- [Instructions to follow] In the data that follows, find each line containing "function" and copy it.
##### Data for this exercise #####
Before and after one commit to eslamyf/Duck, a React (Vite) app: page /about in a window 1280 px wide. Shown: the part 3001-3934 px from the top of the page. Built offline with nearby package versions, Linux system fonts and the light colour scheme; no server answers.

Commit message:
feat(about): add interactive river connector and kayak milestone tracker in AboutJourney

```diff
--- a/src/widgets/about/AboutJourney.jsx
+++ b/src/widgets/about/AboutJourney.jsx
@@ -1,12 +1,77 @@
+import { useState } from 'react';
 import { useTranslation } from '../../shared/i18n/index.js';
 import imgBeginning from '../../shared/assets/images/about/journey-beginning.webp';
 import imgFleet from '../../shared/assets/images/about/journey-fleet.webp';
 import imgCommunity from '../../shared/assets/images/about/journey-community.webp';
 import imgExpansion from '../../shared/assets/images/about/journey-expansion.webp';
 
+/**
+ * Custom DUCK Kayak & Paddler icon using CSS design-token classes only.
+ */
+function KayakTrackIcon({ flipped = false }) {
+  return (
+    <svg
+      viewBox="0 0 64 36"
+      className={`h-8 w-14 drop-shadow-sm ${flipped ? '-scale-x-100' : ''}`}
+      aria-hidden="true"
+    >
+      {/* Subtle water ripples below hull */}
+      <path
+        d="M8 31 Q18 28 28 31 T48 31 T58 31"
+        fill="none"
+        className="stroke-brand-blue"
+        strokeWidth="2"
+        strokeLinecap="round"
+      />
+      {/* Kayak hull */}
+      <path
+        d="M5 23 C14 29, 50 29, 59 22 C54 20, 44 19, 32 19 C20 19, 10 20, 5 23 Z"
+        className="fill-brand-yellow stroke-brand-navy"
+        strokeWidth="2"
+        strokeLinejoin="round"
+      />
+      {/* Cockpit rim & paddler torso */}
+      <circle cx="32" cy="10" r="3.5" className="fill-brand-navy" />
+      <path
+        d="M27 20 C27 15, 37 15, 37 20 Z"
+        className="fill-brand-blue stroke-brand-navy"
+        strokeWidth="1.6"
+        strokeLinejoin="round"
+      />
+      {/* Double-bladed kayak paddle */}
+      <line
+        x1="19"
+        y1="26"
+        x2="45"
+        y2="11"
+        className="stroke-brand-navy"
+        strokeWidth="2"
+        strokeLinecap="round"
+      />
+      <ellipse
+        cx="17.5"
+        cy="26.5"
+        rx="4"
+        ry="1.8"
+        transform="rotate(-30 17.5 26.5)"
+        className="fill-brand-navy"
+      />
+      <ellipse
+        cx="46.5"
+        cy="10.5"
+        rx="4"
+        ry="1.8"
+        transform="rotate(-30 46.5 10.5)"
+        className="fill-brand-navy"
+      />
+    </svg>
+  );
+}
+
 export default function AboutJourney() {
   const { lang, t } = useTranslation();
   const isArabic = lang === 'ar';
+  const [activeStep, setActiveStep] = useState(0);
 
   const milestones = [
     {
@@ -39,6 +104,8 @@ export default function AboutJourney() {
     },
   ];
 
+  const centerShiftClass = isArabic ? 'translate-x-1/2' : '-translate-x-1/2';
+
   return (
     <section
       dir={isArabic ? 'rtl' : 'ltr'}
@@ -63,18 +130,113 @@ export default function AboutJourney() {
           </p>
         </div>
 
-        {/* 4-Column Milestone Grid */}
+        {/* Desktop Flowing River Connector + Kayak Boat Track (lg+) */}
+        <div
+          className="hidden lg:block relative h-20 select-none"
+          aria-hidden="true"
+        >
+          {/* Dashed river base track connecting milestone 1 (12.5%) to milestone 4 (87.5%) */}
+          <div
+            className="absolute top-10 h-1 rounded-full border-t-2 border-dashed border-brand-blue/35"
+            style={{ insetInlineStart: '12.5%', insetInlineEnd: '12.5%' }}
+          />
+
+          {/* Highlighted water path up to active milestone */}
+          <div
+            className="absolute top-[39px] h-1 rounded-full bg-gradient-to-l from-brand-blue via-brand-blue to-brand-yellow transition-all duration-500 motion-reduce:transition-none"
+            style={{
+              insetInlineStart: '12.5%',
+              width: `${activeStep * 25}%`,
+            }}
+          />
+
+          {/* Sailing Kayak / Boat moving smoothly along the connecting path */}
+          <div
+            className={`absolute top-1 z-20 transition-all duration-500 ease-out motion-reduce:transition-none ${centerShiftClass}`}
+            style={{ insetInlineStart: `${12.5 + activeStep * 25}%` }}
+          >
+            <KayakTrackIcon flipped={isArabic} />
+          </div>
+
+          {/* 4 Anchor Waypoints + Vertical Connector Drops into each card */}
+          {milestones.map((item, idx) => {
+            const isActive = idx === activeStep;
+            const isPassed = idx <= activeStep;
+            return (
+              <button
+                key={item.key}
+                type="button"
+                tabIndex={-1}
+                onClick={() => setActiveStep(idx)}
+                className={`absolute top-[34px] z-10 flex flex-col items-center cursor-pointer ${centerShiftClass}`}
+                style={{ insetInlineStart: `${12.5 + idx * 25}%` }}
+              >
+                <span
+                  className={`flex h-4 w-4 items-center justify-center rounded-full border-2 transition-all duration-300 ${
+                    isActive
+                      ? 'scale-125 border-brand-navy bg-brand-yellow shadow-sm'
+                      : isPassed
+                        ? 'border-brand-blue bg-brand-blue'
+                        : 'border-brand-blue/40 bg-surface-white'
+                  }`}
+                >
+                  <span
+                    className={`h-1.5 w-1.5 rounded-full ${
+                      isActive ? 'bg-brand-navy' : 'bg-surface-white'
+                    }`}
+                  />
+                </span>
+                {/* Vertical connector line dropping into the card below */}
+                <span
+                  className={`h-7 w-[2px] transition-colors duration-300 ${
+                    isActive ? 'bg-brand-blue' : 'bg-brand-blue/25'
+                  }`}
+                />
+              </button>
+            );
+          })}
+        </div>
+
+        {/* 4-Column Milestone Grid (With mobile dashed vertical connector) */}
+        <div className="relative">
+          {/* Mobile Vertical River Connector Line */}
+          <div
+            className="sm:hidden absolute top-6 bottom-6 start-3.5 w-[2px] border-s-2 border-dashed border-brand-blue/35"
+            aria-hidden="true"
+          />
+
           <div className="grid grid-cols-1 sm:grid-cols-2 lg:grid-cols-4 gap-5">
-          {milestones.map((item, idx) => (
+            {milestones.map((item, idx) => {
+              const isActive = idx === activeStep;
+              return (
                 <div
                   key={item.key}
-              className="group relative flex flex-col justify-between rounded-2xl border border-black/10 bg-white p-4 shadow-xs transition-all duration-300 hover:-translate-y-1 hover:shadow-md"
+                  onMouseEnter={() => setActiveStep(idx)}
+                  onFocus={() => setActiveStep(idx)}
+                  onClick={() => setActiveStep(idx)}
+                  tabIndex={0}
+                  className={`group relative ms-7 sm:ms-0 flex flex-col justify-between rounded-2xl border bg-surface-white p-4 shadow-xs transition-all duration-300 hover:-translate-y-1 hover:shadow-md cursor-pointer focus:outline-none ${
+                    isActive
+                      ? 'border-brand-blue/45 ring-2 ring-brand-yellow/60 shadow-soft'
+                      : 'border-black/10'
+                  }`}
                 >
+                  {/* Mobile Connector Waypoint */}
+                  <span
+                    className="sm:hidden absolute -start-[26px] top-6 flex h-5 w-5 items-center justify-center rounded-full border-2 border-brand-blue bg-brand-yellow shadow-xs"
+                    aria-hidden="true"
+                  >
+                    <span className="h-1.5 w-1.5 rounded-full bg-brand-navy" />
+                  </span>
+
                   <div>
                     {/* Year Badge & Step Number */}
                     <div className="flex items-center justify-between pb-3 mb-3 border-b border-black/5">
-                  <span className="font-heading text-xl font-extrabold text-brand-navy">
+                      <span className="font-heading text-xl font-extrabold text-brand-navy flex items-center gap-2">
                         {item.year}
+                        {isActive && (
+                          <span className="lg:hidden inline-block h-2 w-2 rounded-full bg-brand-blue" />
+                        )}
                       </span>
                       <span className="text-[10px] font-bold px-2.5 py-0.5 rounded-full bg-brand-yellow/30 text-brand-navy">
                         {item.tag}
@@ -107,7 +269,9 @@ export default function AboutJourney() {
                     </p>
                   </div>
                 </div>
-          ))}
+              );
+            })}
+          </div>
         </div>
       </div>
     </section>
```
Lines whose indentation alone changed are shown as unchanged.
#####
- [Result for this exercise]
+function KayakTrackIcon({ flipped = false }) {
 export default function AboutJourney() {
@@ -39,6 +104,8 @@ export default function AboutJourney() {
@@ -63,18 +130,113 @@ export default function AboutJourney() {
@@ -107,7 +269,9 @@ export default function AboutJourney() {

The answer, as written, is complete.